• _Description of the task_: Look through the listing below, and wherever a line has the string "json", pull it out.

• _Recorded information_:
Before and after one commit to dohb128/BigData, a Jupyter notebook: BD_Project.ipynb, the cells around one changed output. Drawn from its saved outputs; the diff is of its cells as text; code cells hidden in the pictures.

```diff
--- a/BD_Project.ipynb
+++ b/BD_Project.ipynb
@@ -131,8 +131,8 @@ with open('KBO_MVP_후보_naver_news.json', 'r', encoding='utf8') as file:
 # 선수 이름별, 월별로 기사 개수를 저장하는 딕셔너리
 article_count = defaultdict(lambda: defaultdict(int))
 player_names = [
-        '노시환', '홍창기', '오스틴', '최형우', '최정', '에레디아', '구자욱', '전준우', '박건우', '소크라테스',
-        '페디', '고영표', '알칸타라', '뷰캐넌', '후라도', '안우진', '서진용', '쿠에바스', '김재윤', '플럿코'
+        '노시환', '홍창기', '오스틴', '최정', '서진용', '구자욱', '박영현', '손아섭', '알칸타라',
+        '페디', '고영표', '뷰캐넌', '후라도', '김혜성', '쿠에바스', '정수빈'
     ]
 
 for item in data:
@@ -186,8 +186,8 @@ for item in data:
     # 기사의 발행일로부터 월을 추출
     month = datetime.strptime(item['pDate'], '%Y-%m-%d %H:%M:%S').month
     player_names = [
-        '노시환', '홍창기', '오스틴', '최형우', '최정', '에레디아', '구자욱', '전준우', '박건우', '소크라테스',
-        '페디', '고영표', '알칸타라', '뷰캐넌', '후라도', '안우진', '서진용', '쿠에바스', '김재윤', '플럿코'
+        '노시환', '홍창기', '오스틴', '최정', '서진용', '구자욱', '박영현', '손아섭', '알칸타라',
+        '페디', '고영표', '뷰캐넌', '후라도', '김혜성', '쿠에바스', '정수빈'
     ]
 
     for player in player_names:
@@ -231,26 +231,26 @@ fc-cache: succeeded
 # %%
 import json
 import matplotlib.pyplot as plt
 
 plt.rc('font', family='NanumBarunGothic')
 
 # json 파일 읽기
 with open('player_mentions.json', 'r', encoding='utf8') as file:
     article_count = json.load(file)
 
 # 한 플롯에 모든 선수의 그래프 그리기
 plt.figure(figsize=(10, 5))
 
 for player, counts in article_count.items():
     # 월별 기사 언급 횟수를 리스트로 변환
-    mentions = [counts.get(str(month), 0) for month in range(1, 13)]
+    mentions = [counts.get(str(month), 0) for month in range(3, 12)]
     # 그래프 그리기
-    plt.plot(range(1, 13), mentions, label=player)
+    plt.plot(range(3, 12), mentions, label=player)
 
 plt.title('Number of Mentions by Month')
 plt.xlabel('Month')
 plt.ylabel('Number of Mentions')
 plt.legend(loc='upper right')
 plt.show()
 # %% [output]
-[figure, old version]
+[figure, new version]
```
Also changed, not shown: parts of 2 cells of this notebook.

---

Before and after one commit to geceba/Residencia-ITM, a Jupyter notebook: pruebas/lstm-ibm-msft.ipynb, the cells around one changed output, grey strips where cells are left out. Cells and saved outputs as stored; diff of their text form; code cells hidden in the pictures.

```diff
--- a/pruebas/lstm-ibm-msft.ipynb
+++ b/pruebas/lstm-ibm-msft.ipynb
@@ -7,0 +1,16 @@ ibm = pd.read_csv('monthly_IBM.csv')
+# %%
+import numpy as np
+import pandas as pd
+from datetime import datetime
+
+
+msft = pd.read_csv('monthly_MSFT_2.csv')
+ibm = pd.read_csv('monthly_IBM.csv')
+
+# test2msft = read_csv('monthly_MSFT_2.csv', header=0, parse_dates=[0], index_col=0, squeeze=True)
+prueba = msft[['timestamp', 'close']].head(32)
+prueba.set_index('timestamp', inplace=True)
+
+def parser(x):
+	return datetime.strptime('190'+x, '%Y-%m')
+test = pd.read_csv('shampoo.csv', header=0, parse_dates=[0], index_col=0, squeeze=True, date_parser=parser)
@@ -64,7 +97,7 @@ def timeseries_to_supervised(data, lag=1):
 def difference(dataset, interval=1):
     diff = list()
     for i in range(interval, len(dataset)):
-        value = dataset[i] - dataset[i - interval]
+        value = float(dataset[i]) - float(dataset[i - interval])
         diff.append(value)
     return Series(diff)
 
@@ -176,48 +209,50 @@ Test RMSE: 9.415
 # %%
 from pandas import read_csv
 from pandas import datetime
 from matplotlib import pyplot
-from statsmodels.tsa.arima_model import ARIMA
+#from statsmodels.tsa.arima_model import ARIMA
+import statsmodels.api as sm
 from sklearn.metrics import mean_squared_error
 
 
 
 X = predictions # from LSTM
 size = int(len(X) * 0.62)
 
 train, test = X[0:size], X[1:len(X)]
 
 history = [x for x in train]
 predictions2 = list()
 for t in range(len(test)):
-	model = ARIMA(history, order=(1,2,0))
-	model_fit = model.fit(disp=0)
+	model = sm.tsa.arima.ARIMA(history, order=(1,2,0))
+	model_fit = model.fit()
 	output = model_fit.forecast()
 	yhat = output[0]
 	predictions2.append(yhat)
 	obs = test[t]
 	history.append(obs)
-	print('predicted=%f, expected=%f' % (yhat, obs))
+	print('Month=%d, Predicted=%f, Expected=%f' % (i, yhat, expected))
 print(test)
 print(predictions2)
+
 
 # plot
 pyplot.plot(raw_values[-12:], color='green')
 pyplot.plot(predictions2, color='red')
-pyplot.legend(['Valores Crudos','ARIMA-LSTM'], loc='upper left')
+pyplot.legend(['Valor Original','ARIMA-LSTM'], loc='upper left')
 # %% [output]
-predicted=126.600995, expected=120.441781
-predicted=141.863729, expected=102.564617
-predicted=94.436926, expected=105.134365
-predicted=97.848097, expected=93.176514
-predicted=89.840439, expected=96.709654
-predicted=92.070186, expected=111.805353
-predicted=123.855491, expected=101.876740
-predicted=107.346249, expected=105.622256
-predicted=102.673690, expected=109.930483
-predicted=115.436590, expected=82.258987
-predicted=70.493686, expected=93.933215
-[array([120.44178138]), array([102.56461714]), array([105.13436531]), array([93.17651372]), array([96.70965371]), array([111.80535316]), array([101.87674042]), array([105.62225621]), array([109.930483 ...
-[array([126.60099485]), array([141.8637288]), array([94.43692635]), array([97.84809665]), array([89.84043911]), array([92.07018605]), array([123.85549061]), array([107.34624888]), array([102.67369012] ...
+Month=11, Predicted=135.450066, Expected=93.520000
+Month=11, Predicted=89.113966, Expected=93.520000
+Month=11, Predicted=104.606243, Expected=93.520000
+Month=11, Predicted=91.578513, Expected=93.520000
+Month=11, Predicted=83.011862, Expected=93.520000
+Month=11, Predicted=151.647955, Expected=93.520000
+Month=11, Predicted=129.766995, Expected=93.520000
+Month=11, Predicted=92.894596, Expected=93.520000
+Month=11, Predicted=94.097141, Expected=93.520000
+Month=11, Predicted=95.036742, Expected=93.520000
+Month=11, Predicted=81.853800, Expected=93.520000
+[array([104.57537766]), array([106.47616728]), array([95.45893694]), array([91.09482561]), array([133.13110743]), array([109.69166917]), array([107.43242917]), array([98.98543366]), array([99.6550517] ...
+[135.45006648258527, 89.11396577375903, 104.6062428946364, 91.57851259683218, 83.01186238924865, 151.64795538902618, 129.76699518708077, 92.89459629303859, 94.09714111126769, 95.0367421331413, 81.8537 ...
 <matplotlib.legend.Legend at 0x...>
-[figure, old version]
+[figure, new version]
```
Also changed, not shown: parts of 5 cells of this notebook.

• _Problem solution_:
@@ -131,8 +131,8 @@ with open('KBO_MVP_후보_naver_news.json', 'r', encoding='utf8') as file:
 import json
 # json 파일 읽기
 with open('player_mentions.json', 'r', encoding='utf8') as file:
     article_count = json.load(file)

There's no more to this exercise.